For the first time in decades, the American worker is in charge when it comes to money.
As an example, some employers, such as Kroger Co., Chipotle Mexican Grill Inc., and Under Armour Inc., are frantically raising hourly wages in order to retain workers. Or how others, such as Starbucks Corp. and Drury Hotels, are dangling hiring bonuses in front of entry-level candidates. Or the fact that CVS Health Corp. no longer requires job applicants to have a high school diploma. Or how Dan Sacco, the owner of Your Pie restaurants in Iowa, instructs his general managers to poach employees from competitors with better hours and higher pay.
It is unclear how long all of this will last in the erratic and disjointed economic recovery that has ensued since last year’s pandemic collapse. But one thing is certain: Workers are getting the biggest raises since the early 1980s. Wages in the leisure and hospitality industry have increased at a 6.6 percent annualized rate over the last two years. And, according to data released on Friday, payrolls rose at the fastest rate in nearly a year, indicating how desperate employers are to fill positions.
There is a chance that the party will wind down as the delta variant causes an increase in coronavirus infections and hospitalizations in the United States, primarily among the unvaccinated. Because of virus concerns, some events, such as the New York International Auto Show, are being canceled. Alphabet Inc.’s Google, Amazon.com Inc., and BlackRock Inc. have all recently postponed plans to return to the office. Bank of America Corp. economists have reported a slowing in credit-card spending momentum.
Another complicating factor limiting the benefits of pay raises is inflation. Consumer prices rose 5.4 percent year on year in June, the fastest rate since 2008. According to a Peterson Institute study, civilian workers’ inflation-adjusted pay is now lower than it was in December 2019.
However, if policymakers can keep price increases to a minimum, workers should fare well. According to Labor Department data, median wage growth was 4.8 percent on a 24-month annualized basis in July, up from 3.3 percent in January 2020. Last month, service workers saw gains that were nearly two percentage points higher than the overall average.
The topic came up during a recent meeting in Atlanta with Treasury Secretary Janet Yellen, who gathered senior executives from companies such as Delta Air Lines Inc. and Coca-Cola Co. to discuss inflation and the economy. According to a person familiar with the conversation, during private discussions, some executives bemoaned the fact that they still can’t fill open positions despite raising wages. Employers were unanimous in their belief that higher pay is here to stay.

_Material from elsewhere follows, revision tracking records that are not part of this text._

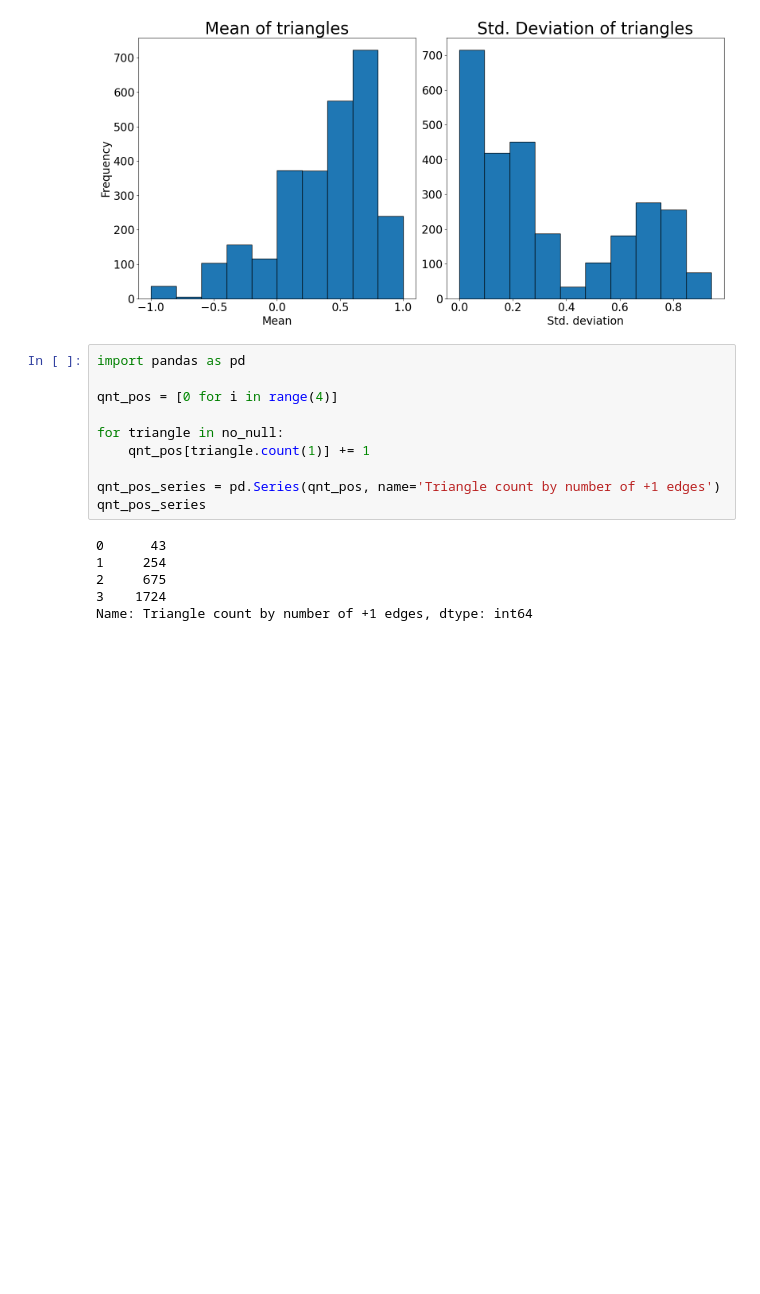
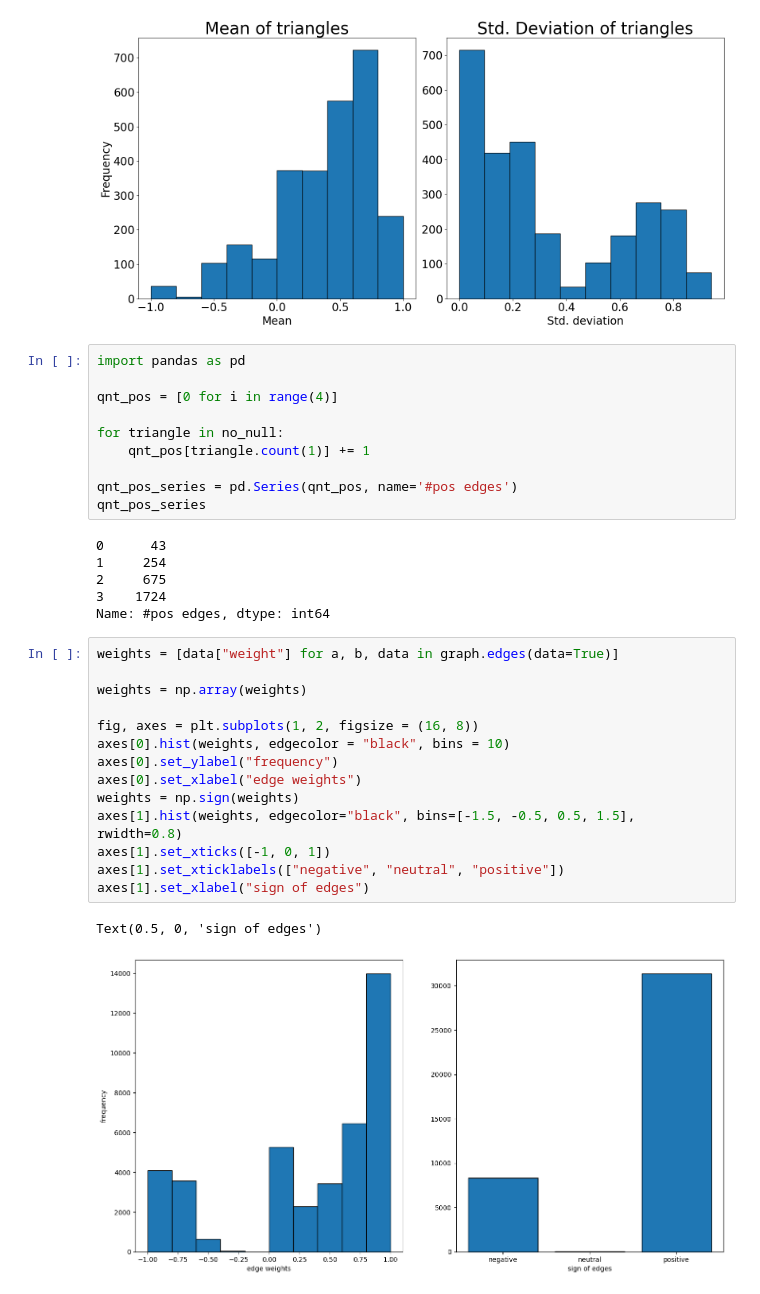
Before and after one commit to gsscala/reddit-graph, a Jupyter notebook: graph_analysis/analyze_equilibrium.ipynb, the cells around one changed output. Cells and saved outputs as stored; diff of their text form; blank space fills up the shorter version.

```diff
--- a/graph_analysis/analyze_equilibrium.ipynb
+++ b/graph_analysis/analyze_equilibrium.ipynb
@@ -60,11 +60,28 @@ qnt_pos = [0 for i in range(4)]
 for triangle in no_null:
     qnt_pos[triangle.count(1)] += 1
 
-qnt_pos_series = pd.Series(qnt_pos, name='Triangle count by number of +1 edges')
+qnt_pos_series = pd.Series(qnt_pos, name='#pos edges')
 qnt_pos_series
 # %% [output]
 0      43
 1     254
 2     675
 3    1724
-Name: Triangle count by number of +1 edges, dtype: int64
+Name: #pos edges, dtype: int64
+# %%
+weights = [data["weight"] for a, b, data in graph.edges(data=True)]
+
+weights = np.array(weights)
+
+fig, axes = plt.subplots(1, 2, figsize = (16, 8))
+axes[0].hist(weights, edgecolor = "black", bins = 10)
+axes[0].set_ylabel("frequency")
+axes[0].set_xlabel("edge weights")
+weights = np.sign(weights)
+axes[1].hist(weights, edgecolor="black", bins=[-1.5, -0.5, 0.5, 1.5], rwidth=0.8)
+axes[1].set_xticks([-1, 0, 1])
+axes[1].set_xticklabels(["negative", "neutral", "positive"])
+axes[1].set_xlabel("sign of edges")
+# %% [output]
+Text(0.5, 0, 'sign of edges')
+[figure, added]
```
Also changed, not shown: 1 other file.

Anyone who joins by the end of the month at a Starbucks location in Manhattan will receive a $200 signing bonus. Kroger estimates that the average hourly wage at its grocery stores will be around $21 by the end of the year, up from $15.50 in March. And the recruiting efforts have spread far and wide, with Church’s Chicken handing out coupon books with the words “Always Hiring.”

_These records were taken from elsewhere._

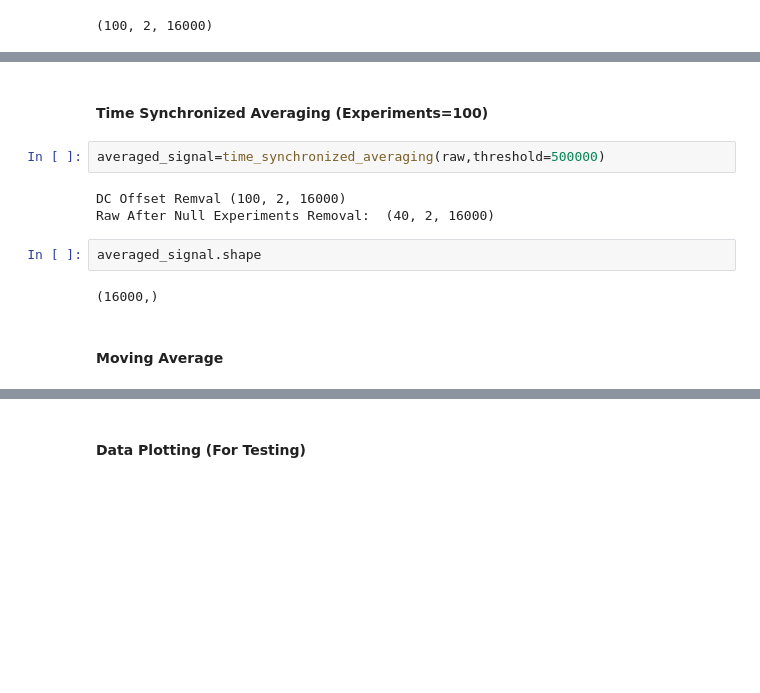
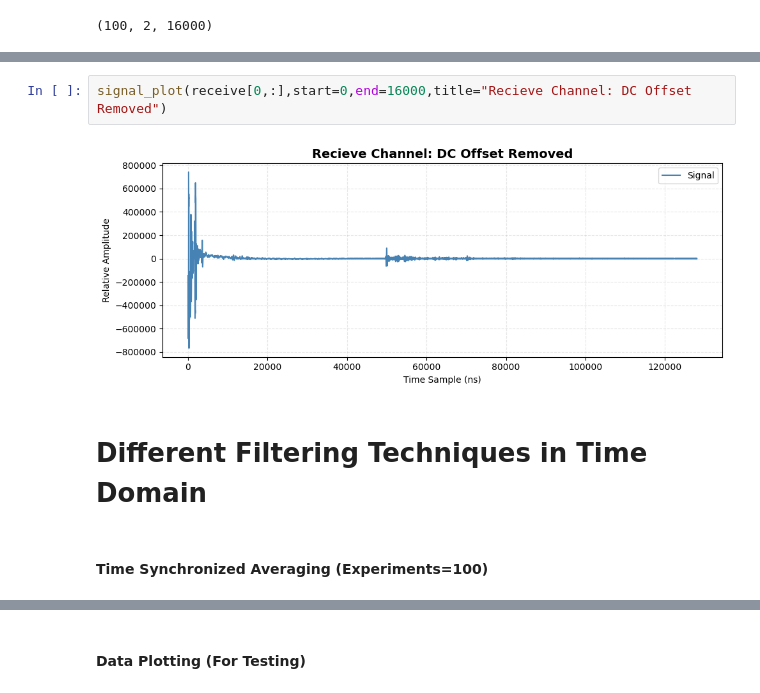
Before and after one commit to madhviasthana/Bio-Medical-Signal-Processing, a Jupyter notebook: codebase/main.ipynb, the cells around one changed output, grey strips where cells are left out. Saved outputs shown, nothing was run; the diff lists cells and outputs as text; blank space fills up the shorter version.

Commit message:
Filtering Techniques added

```diff
--- a/codebase/main.ipynb
+++ b/codebase/main.ipynb
@@ -43,13 +53,8 @@ plt.plot(np.arange(0,16000),raw[0,1,:])
+# %%
+signal_plot(receive[0,:],start=0,end=16000,title="Recieve Channel: DC Offset Removed")
+# %% [output]
+[figure, added]
+# %% [markdown]
+# Different Filtering Techniques in Time Domain
 # %% [markdown]
 #### Time Synchronized Averaging (Experiments=100)
-# %%
-averaged_signal=time_synchronized_averaging(raw,threshold=500000)
-# %% [output]
-DC Offset Remval (100, 2, 16000)
-Raw After Null Experiments Removal:  (40, 2, 16000)
-# %%
-averaged_signal.shape
-# %% [output]
-(16000,)
-# %% [markdown]
-#### Moving Average
```
Also changed, not shown: parts of 68 cells of this notebook, 9 other files.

Honeywell International Inc. CEO Darius Adamczyk is giving some factory workers pay raises of more than 10%. He is attempting to raise prices in order to offset higher labor, material, and service costs. Companies rarely reverse increases in pay rates, so those higher wages are likely to stick.
Some businesses believe the tide is turning in their favor. McDonald’s Corporation CEO Chris Kempczinski stated that after raising wages by about 5% in its US locations, applications have increased significantly, particularly as the federal stimulus program has come to an end in some parts of the country. Workers, according to critics, have remained on the sidelines as a result of cash transfers and unemployment benefits.

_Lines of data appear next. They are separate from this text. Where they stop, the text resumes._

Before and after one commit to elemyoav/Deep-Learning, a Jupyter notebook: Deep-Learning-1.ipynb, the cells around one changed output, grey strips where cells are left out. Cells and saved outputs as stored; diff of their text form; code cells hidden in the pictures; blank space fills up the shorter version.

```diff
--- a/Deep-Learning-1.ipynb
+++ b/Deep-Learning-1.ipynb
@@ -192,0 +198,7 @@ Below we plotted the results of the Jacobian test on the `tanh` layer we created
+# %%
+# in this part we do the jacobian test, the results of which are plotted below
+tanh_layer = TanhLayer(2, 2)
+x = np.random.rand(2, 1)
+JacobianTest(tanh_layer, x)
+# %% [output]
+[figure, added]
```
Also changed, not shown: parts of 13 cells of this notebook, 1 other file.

Noodles & Co., a fast-casual restaurant chain, saw a 70% increase in applications in June versus April.
Labor Secretary Marty Walsh says the job market in the United States is healthy as people resume traveling and eating out, though he acknowledges that the delta variant poses a risk. Vaccinations and wage growth are encouraging people to return to work, though wages may have to rise, he said in an interview after the payrolls report on Aug. 6.